7)     The “Friend From Another Place”:  in the old days, this might have been someone you met at summer camp or on vacation, an exchange student or even just a pen pal…I once corresponded with a girl I met on Cape Cod for a year just because we had the same first name!  Now with the internet and Facebook, our opportunities to make this friend have exploded; you can “friend” someone who lives halfway around the world.  The key piece of the friend from another place is this:  they have lived a very different life than you and broaden your horizons.  This friend is extremely important in order to expose you to new ideas and a culture (or cultures) other than your own.  Even if that culture is the culture of Wisconsin, when you live in Maine!  Nowadays many of us have a lot of friends from other places, and this is a very, very good thing.

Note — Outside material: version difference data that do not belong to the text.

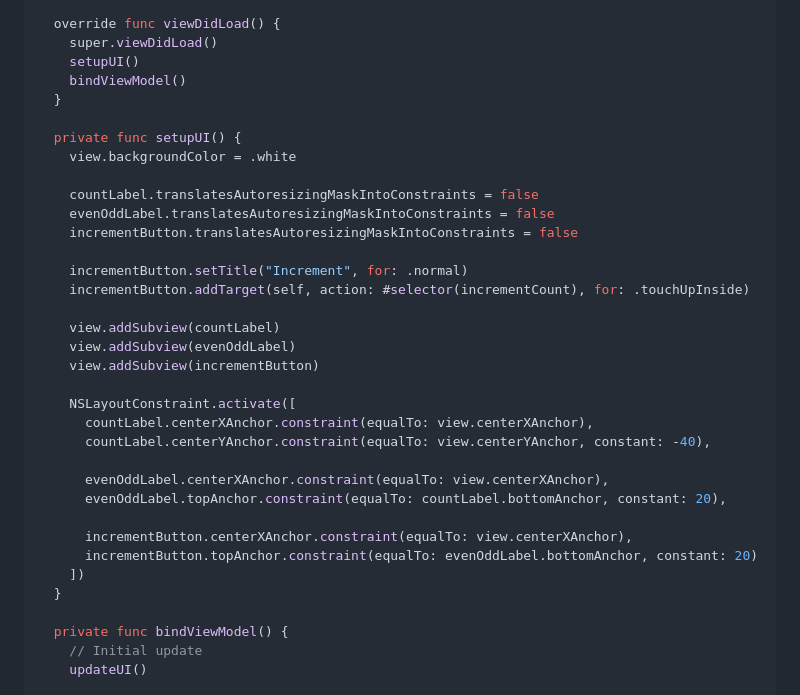
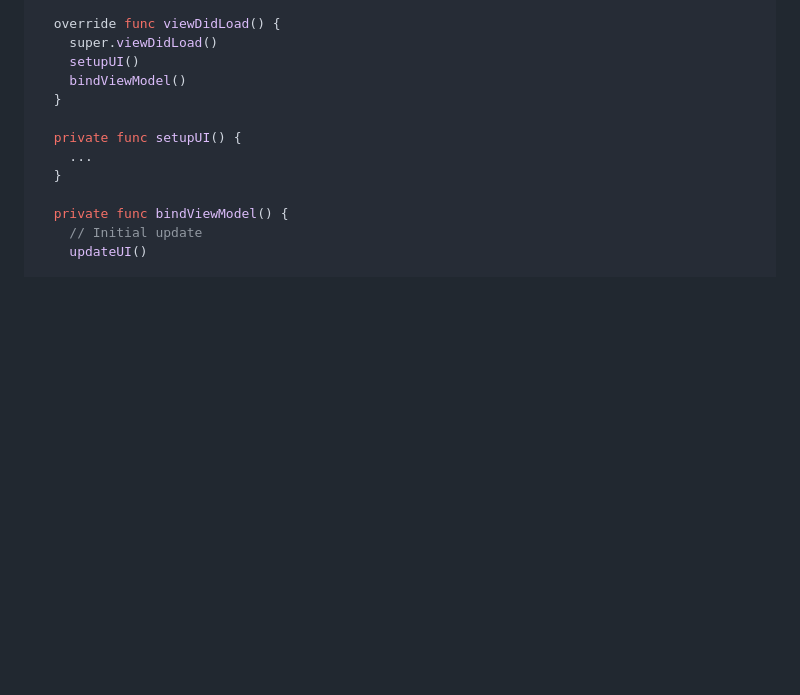
Before and after one commit to VergeGroup/swift-state-graph, a Markdown page: README.md, the part around the change. Rendered like a GitHub page; blank space fills up the shorter version.

```diff
--- a/README.md
+++ b/README.md
@@ -271,29 +271,7 @@ class CounterViewController: UIViewController {
   }
 
   private func setupUI() {
-    view.backgroundColor = .white
-
-    countLabel.translatesAutoresizingMaskIntoConstraints = false
-    evenOddLabel.translatesAutoresizingMaskIntoConstraints = false
-    incrementButton.translatesAutoresizingMaskIntoConstraints = false
-
-    incrementButton.setTitle("Increment", for: .normal)
-    incrementButton.addTarget(self, action: #selector(incrementCount), for: .touchUpInside)
-
-    view.addSubview(countLabel)
-    view.addSubview(evenOddLabel)
-    view.addSubview(incrementButton)
-
-    NSLayoutConstraint.activate([
-      countLabel.centerXAnchor.constraint(equalTo: view.centerXAnchor),
-      countLabel.centerYAnchor.constraint(equalTo: view.centerYAnchor, constant: -40),
-
-      evenOddLabel.centerXAnchor.constraint(equalTo: view.centerXAnchor),
-      evenOddLabel.topAnchor.constraint(equalTo: countLabel.bottomAnchor, constant: 20),
-
-      incrementButton.centerXAnchor.constraint(equalTo: view.centerXAnchor),
-      incrementButton.topAnchor.constraint(equalTo: evenOddLabel.bottomAnchor, constant: 20)
-    ])
+    ...
   }
 
   private func bindViewModel() {
```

8)     The Tedious Friend:  come on, you know you have one!  The tedious friend is the one whose name makes you wince when you see it on caller ID, but you pick up anyhow.  I don’t recommend having a lot of tedious friends, but one is helpful.  Because our tedious friends are usually extremely well-intentioned, good-hearted people who nevertheless do an inordinate amount of complaining, or relating of insignificant detail, or sometimes even bragging…our tedious friend teaches us patience and let’s face it, they make us feel like we are a good friend.  And that is a really great feeling.

9)     The “Crazy” Friend:  this is the one you have been waiting for, am I right?  All along you have been worried that I wasn’t going to mention the “crazy” one because this is the friend EVERYBODY definitely has.  And ALL of your other friends know who your crazy friend is.  “Oh, he/she is the crazy one” is the response you will get to any mention of this person’s name.  But you LOVE your crazy friend like crazy.  Our “crazy” friends are more daring, ruthless, spontaneous, adventurous and “out there” than most of us could ever dream of being.  They inspire us to take risks and live it up on occasion.  They remind us that life doesn’t have to be such a serious affair.  They allow us to own our passions and maybe, just maybe, live them too.

10) The BFF* (see above) You are the one, dearest, I absolutely cannot do without.  This is why I need the other nine:  aren’t you glad I have all these other friends to take some of the pressure off of you?